Healing Shoulder Pain

It is surprising how many individuals are unaware that healing shoulder pain is possible. It is ironic that when I wrote the blog article How to Avoid Joint Pain”, I subsequently developed pain in my left shoulder, and I had been exercising consistently, so I wondered why?

Seeking an answer to my question, “Why”?

I went back and reviewed Dr. John M. Kirsch’s book, “SHOULDER PAIN? The Solution & Prevention.”  Dr. Williams suggested from Dr. Kirsch’s work, hang from a chin-up bar for 30 seconds three times a week. Paying closer attention to details related to my problem, I found some additional important answers to my shoulder pain problem.

Desire to Help

Dr. Kirsch wrote his book as “a moral obligation” having taken the Hippocratic Oath as he graduated from medical school; the last line of which is, “I will prescribe regimens for the good of my patients according to my ability and my judgment and never do harm to anyone.”  My blog articles are in the same spirit – desiring to help as best I can those who read them. My goal is to learn how to love my neighbor.

Shoulder Pain Improvement

I first put up this blog article in May 2018.  Now in August 2018, I am happy to report my shoulder pain is gone, and I have full functionality of my shoulders. The relevant and important details I learned in my second reading of his book regarding shoulder pain are:

“The hanging exercise is done over a ten to fifteen minute period during which you hang for 10-30 second intervals using both hands as tolerated, applying full or partial body weight.  You should hang for brief intervals at first, taking rest breaks for a minute or so…  The only body parts which should be active are the hands for gripping the bar.  The hands must be in a position with the palms forward, not in the chin-up position…
Most persons will have a fair amount of pain or discomfort when first attempting to hang… the pain experienced while hanging from a bar will not injure the shoulder,…”

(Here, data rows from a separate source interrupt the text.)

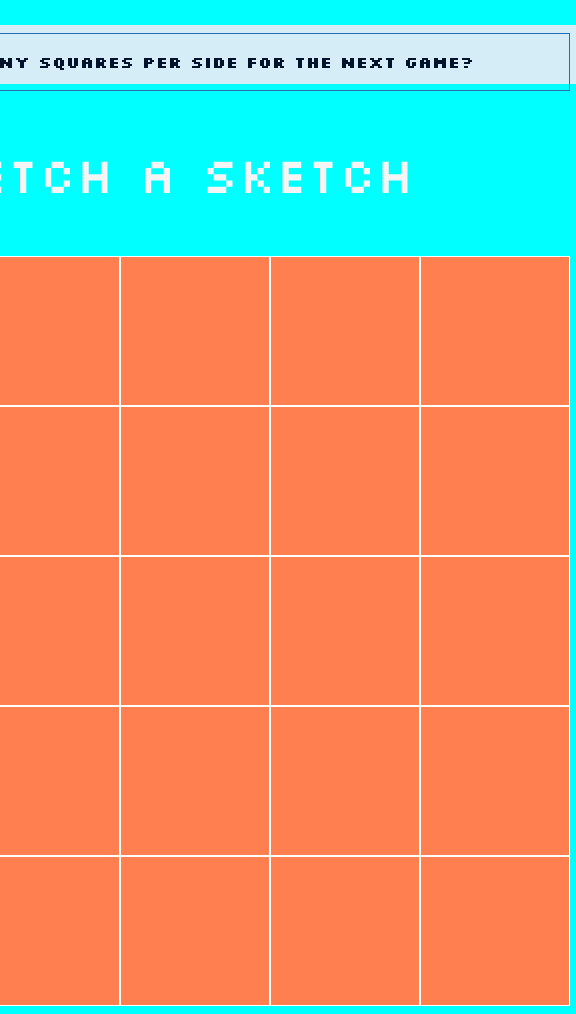
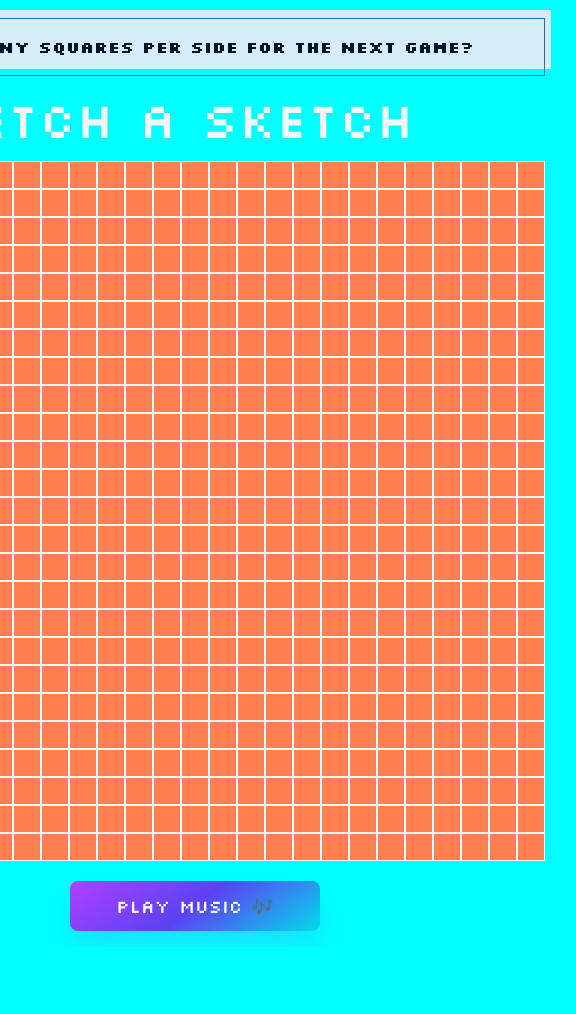
Before and after one commit to RicardoQuirarte/Etch-a-Sketch, a plain HTML site: page index.html in a window 390 px wide. Shown: the whole page, 576 px wide, since content can reach past the window. After the commit the page ends 947 px from the top, so only its background shows below. Drawn offline with Linux system fonts and the light colour scheme.

Commit message:
All finished

```diff
--- a/index.html
+++ b/index.html
@@ -13,6 +13,10 @@
         <button class="button-51" role="button">How many squares per side for the next game?</button>
         <div class="title">Etch a Sketch</div>
         <div class="container"></div>
+        <div class="musica">
+            <button id="music">Play music 🎶</button>
+        </div>
+        <audio id="myAudio"><source src="mario-bros.mp3"></audio>
     </body>
     <script>
 
@@ -20,35 +24,65 @@
         const squares = document.querySelector('.squares');
         const button = document.querySelector('.button-51');
 
-        for (i = 0; i < 5 * 5; i++ ) {
+        for (i = 0; i < 25 * 25; i++ ) {
         const div = document.createElement('div');
         div.classList.add('grid');
         div.addEventListener('mouseover', () => {
-            div.setAttribute('style', 'background-color:blue;');
+            div.setAttribute('style', 'background-color: blue;');
         });
         div.addEventListener('mouseout', () => {
-            div.setAttribute('style', 'background-color:green;');
+            const current = Number(div.style.opacity);
+            div.style.background = `rgb(0, 0, 0, .1);`
+            div.setAttribute('style', 'background-color: green;');
         });
         container.appendChild(div);
+        button.addEventListener('click', () => {
+            container.removeChild(div);
+        });
         }
 
-
         function newGrid() {
-            let request = prompt('How many quares?', 'Max of 75');
+            let request = prompt('How many quares?', 'Max of 100');
+            if (request > 100) {
+                const dov = document.createElement('div');
+                dov.classList.add('dov');
+                dov.textContent = 'MAXIMUM NUMBER OF SQUARES IS 100'
+                container.appendChild(dov);
+                button.addEventListener('click', () => {
+                container.removeChild(dov);
+           });
+                return
+            }
             for (i = 0; i < request * request; i++ ) {
-            const div = document.createElement('div');
-            div.classList.add('grid');
-            div.addEventListener('mouseover', () => {
-                div.setAttribute('style', 'background-color:blue;');
+            const divi = document.createElement('div');
+            divi.classList.add('grid');
+            divi.addEventListener('mouseover', () => {
+                divi.setAttribute('style', 'background-color:blue;');
             });
-            div.addEventListener('mouseout', () => {
-                div.setAttribute('style', 'background-color:green;');
+            divi.addEventListener('mouseout', () => {
+                divi.setAttribute('style', 'background-color:green;');
             });
-            container.appendChild(div);
+            container.appendChild(divi);
+            button.addEventListener('click', () => {
+            container.removeChild(divi);
+        });
             }
             container.setAttribute('style', `grid-template-columns: repeat(${request}, auto);`);
         }
-        button.addEventListener('click', newGrid)
+
+        button.addEventListener('click', newGrid);
+        music.addEventListener('click', togglePlay);
+
+
+        function togglePlay() {
+            myAudio.paused ? myAudio.play() : myAudio.pause();
+        };
+
+
+//        let rgb1 = Math.floor(Math.random() * 255);
+//        let rgb2 = Math.floor(Math.random() * 255);
+//        let rgb3 = Math.floor(Math.random() * 255);
+//        rgb(${rgb1}, ${rgb2}, ${rgb3}
 
     </script>
 </html>
--- a/style.css
+++ b/style.css
@@ -12,11 +12,10 @@ body {
 
 .container {
     display: grid;
-    grid-template-columns: repeat(5, auto);
-    width: 750px;
-    height: 750px;
+    grid-template-columns: repeat(25, auto);
+    width: 700px;
+    height: 700px;
     margin-top: auto;
-    margin-bottom: auto;
     margin-left: auto;
     margin-right: auto;
 }
@@ -24,14 +23,17 @@ body {
 .title {
     display: grid;
     place-content: center;
-    margin: 50px;
+    margin: 10px;
     font-size: 50px;
     color: whitesmoke;
     font-family: 'Silkscreen', cursive;
 }
 
-button {
-    margin-top: 25px;
+.musica {
+  display: grid;
+  place-content: center;
+  margin-bottom: 8px;
+  margin-top: 20px;
 }
 
 
@@ -42,8 +44,40 @@ button {
 
 
 
+
+
+
+#music {
+   align-items: center;
+ background-image: linear-gradient(144deg,#AF40FF, #5B42F3 50%,#00DDEB);
+ border: 0;
+ border-radius: 8px;
+ box-shadow: rgba(151, 65, 252, 0.2) 0 15px 30px -5px;
+ box-sizing: border-box;
+ color: #FFFFFF;
+ display: flex;
+ font-family: 'Silkscreen', cursive;
+ font-size: 18px;
+ justify-content: center;
+ line-height: 1em;
+ max-width: 100%;
+ min-width: 140px;
+ padding: 3px;
+ text-decoration: none;
+ user-select: none;
+ -webkit-user-select: none;
+ touch-action: manipulation;
+ white-space: nowrap;
+ cursor: pointer;
+ transition: all .3s;
+ width: 250px;
+ height: 50px;
+}
+
+
 /* CSS */
 .button-51 {
+  margin-top: 10px;
   background-color: transparent;
   border: 1px solid #266DB6;
   box-sizing: border-box;
```
Also changed, not shown: 1 other file.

He then suggests different ideas for making or having a hanging bar.  Then he says:
“The hanging exercise is followed with weight lifting exercises that are best performed immediately after the hanging exercise, for it is then that the CA arch has been stretched allowing the rotator cuff tendon to move more freely beneath the arch.  These simple weight lifting exercises are important for strengthening the rotator cuff muscles and other muscles that raise the arm.  Strengthening these muscles will balance the forces around the shoulder and restore the rotator cuff tendon and muscles to a robust healthy condition.  The weight lifting exercises, while straight-forward, require more effort than the hanging exercises…
A realistic long term goal for most persons is 30 to 45 repetitions with 5-8 lb weights.  These exercises should include at least forward, lateral and extension arm elevations with the arm positioned with palms down and brought to full elevation with each repetition.  The palms down position is important, as it positions the upper part of the humerus bone to contact and stretch the CA arch ligament and bone.”

I use five-pound weights and I also do back stokes with the weights and forward strokes about 15 times with each arm while standing, as if I were swimming or back stroking.

A Book Worth Reading

For those who know they already have a rotator cuff tear, he has a set of recommendations, and I suggest you get his book “Shoulder Pain Solution and Prevention” to help you overcome your challenge.  I typically do these exercises each morning while listening to the Book of Mormon in French, which has many other benefits!


Having had an amazing miracles in Houston on the 14th and 16th of May (2018) with a stroke, a blessing, another stroke, another blessing allowing me to give my international IEEE talk for  over an hour, I stand all amazed at the Lord’s goodness.  A week later, I learned that I have atrial fibrillation, which causes coagulation in the heart.  This caused the stroke the week before.  Another blessing put me on step three of this healing path as I deal with life’s challenges.  Important lessons can be learned every step of the way.

I continue to marvel at the miraculous design of our bodies for self-healing. I have some suggestions on our book’s web site on “How to be your own doctor,” because our bodies are designed to self-heal if we will do our part:  For me our body’s design is a direct manifestation of an infinitely loving God.

David Allan